INSTRUCTIONS FOR THE TASK ▸ Across all the entries below, count each line that holds "left" and report the figure only.

*** RAW DATA Section Begins ***

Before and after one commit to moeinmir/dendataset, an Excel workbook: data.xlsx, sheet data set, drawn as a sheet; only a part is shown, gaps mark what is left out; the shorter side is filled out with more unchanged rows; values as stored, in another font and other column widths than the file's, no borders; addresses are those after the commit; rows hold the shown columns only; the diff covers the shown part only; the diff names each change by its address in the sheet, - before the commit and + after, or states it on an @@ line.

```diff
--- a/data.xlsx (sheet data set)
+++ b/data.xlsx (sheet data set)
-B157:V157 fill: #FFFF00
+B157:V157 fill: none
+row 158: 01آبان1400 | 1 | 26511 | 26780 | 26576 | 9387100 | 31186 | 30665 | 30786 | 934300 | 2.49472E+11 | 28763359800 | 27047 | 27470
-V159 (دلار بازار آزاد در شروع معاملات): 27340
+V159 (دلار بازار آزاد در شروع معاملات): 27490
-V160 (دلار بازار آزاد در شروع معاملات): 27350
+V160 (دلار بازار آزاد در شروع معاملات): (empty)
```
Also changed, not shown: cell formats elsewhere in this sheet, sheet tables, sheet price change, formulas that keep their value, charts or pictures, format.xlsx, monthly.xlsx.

*** RAW DATA Section Ends ***
*** RAW DATA Section Begins ***

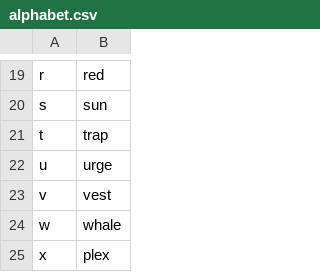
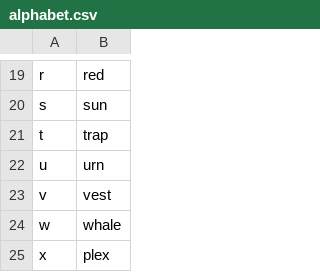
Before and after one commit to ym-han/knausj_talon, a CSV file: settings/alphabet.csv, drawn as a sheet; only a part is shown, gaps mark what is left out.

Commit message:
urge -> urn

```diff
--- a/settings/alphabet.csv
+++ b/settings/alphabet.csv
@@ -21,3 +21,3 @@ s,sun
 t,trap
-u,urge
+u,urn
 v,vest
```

*** RAW DATA Section Ends ***

RESPONSE AREA ▸ 2